He informed the Board of Directors that Berman told him explicitly that his contract as ombudsman would not be renewed because of his critique of the Claims Conference in a July 2013 report, prepared for a select committee, which detailed the mismanagement and lack of adequate financial oversight resulting in the $57 million fraud.
Hollander’s report was commissioned after it emerged that Berman and Schneider had been forewarned in an anonymous letter about the fraud more than 10 years prior to its discovery and that Berman, in his capacity as general counsel, had been charged to investigate the matter, but failed to adequately follow up.
That report stated that the Claims Conference:
• Failed in “tailoring its organizational structure to meet the growing range of activities and needs”

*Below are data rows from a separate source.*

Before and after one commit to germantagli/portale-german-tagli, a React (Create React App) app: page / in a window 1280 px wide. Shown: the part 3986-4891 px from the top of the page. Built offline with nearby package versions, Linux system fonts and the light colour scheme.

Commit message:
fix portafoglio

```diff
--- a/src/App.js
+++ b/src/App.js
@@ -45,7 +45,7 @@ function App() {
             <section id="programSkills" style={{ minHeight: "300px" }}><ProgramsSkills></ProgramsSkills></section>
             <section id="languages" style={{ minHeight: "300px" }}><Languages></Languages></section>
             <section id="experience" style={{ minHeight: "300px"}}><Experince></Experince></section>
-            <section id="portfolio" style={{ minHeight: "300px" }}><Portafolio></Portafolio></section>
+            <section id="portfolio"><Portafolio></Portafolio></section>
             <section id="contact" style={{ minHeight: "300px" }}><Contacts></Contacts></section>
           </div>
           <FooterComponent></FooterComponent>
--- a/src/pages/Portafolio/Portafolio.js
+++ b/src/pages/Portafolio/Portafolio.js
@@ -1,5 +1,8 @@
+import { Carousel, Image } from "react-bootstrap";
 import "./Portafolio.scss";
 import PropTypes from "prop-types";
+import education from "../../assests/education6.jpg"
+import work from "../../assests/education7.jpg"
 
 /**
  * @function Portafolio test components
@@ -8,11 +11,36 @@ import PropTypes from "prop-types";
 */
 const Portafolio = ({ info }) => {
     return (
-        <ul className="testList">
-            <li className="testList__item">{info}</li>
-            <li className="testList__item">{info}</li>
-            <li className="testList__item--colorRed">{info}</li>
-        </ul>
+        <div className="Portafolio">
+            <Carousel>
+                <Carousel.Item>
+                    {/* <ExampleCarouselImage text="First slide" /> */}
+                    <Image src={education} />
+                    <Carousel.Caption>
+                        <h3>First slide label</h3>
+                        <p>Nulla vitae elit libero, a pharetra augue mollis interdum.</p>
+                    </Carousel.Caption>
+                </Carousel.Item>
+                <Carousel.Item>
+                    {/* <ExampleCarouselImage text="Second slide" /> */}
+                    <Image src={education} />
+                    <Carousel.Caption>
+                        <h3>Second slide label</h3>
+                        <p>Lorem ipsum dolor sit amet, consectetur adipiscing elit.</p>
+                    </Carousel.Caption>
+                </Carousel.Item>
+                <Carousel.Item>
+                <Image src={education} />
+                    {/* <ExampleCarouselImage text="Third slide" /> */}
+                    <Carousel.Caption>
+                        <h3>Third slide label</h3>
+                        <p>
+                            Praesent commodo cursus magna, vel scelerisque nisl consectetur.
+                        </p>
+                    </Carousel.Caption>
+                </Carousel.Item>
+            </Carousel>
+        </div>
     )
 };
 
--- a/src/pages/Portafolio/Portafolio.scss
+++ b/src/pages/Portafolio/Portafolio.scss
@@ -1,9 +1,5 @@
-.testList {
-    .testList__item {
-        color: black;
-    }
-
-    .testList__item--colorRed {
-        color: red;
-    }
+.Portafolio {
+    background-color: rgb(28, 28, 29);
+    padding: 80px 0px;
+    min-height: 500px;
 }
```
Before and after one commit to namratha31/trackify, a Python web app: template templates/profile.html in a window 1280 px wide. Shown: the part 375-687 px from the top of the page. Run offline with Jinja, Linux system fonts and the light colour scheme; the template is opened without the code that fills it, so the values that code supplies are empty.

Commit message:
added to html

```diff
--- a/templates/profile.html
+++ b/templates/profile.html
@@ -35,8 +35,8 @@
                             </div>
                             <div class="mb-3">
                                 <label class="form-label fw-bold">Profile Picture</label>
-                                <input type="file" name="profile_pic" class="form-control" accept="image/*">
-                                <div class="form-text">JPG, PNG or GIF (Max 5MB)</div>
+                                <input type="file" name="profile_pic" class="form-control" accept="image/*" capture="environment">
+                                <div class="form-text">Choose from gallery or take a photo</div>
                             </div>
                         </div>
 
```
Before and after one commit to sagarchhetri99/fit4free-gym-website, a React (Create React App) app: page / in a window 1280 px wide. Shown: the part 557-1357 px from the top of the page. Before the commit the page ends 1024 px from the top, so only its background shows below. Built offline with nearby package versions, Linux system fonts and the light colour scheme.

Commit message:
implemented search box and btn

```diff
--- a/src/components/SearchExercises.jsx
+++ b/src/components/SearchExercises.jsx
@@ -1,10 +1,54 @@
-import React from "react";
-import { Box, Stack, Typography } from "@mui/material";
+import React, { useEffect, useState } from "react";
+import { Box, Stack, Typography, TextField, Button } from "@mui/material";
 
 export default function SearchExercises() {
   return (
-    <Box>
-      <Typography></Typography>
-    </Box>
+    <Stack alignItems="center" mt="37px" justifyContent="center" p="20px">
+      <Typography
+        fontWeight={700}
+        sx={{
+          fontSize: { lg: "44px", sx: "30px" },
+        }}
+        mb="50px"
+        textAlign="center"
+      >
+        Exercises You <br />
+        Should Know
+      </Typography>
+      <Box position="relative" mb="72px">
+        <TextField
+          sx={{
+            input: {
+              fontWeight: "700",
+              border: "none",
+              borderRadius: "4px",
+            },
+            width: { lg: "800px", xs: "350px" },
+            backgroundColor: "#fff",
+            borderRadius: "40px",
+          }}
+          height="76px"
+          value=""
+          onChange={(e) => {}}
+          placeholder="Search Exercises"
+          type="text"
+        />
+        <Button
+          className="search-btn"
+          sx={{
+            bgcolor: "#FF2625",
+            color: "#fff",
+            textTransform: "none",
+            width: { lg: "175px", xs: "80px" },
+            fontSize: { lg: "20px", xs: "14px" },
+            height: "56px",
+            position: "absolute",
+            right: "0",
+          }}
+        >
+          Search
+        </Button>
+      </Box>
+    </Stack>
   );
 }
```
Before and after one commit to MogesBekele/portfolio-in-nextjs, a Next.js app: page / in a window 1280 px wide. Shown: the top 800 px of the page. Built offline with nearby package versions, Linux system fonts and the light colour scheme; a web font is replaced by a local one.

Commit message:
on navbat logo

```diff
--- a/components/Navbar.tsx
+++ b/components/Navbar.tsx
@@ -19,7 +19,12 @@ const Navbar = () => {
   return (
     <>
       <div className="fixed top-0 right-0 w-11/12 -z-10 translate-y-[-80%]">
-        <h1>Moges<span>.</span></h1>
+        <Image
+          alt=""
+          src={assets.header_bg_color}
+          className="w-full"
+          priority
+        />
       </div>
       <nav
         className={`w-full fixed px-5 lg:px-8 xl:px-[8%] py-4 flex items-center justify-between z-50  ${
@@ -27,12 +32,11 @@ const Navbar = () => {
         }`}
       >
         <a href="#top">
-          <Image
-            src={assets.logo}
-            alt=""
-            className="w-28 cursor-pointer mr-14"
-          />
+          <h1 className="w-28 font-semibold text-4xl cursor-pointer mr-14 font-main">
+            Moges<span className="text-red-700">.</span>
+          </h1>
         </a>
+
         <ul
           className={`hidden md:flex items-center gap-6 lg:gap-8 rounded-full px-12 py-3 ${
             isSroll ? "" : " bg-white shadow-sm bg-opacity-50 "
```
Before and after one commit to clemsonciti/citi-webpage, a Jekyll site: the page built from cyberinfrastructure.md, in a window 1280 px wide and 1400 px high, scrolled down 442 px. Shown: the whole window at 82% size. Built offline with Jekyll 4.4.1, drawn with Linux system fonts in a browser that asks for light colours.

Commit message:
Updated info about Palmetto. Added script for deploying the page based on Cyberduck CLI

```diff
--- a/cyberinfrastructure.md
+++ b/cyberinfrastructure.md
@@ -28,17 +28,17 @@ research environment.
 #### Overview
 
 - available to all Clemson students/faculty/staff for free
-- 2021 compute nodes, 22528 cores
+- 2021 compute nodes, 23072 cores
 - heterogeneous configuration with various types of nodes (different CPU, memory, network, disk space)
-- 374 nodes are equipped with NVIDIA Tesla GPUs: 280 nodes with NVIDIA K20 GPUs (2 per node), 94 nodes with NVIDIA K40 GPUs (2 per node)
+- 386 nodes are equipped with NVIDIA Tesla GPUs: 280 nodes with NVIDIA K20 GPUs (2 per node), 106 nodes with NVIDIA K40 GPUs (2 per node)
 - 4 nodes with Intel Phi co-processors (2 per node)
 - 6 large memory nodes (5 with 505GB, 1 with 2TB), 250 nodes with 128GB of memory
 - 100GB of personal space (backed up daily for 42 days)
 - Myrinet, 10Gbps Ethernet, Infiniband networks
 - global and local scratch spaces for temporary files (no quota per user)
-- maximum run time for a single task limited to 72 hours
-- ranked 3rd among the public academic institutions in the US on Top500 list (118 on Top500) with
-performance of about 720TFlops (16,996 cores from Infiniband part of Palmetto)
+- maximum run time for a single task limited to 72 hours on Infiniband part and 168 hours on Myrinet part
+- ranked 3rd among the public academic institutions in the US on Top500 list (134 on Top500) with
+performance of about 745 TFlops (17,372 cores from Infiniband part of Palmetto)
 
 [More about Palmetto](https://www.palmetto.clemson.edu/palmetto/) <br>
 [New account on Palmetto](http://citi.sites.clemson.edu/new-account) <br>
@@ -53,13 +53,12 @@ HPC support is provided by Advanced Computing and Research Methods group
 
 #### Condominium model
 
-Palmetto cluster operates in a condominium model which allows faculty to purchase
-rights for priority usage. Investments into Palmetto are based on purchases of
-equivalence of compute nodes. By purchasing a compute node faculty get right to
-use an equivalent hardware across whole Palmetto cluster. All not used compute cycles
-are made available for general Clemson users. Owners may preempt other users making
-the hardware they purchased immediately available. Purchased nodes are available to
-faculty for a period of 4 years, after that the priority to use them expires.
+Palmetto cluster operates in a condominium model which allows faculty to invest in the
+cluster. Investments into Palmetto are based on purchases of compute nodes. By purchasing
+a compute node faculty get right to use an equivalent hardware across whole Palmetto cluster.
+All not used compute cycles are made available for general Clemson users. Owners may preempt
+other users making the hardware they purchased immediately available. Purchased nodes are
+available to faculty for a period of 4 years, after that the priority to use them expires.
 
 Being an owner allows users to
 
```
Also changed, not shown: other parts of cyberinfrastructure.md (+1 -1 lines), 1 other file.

- “Was governed in a manner unacceptable in both public and corporate bodies”
- Demonstrated “systematic failings and problematic organizational behavior,” and
- Operated with an “absence of professional control systems ... [that] constituted a key factor in enabling and certainly in facilitating the [$57 million] fraud” which could otherwise “have limited the enormous scope of the fraud.”
His report concluded that the Claims Conference management had failed to address the fraud even when made aware of it. An “enormous hole in the control mechanisms sent out an invitation to the thief” and “even with the writing on the wall, and the organization exposed to warning signs, the matter was not attended to.”
Most worrying, however, was that Hollander found that management failures were not restricted to the multi-million dollar fraud, but should be “reviewed and addressed against a backdrop of systematic failings and problematic organizational behavior,” adding ominously, “only the tip of the iceberg was revealed to us”!....
...These new revelations can no longer leave any room for doubt. They document how Berman and Schneider actively sought to undermine and prevent even internal reviews of the organization and took vindictive punitive steps against Hollander for making adverse findings against them personally.
The time for action to bring an end to this obscene scandal is now or during the forthcoming July annual meeting of the Board of Directors. So long as Berman and Schneider – both of whom have engaged in cover-ups and breached governance on an ongoing basis – remain in office, the organization shall lack any credibility or legitimacy. The ultimate responsibility rests with the board, which has disregarded its fiduciary responsibilities and allowed this scandalous state of affairs to carry on.
If the directors fail to act, they will be exposing not only themselves but the organizations they represent to external scrutiny. Sad as it may be, under such circumstances, perhaps only outside intervention by an external law enforcement body, such as the New York State Attorney General, may save the Claims Conference.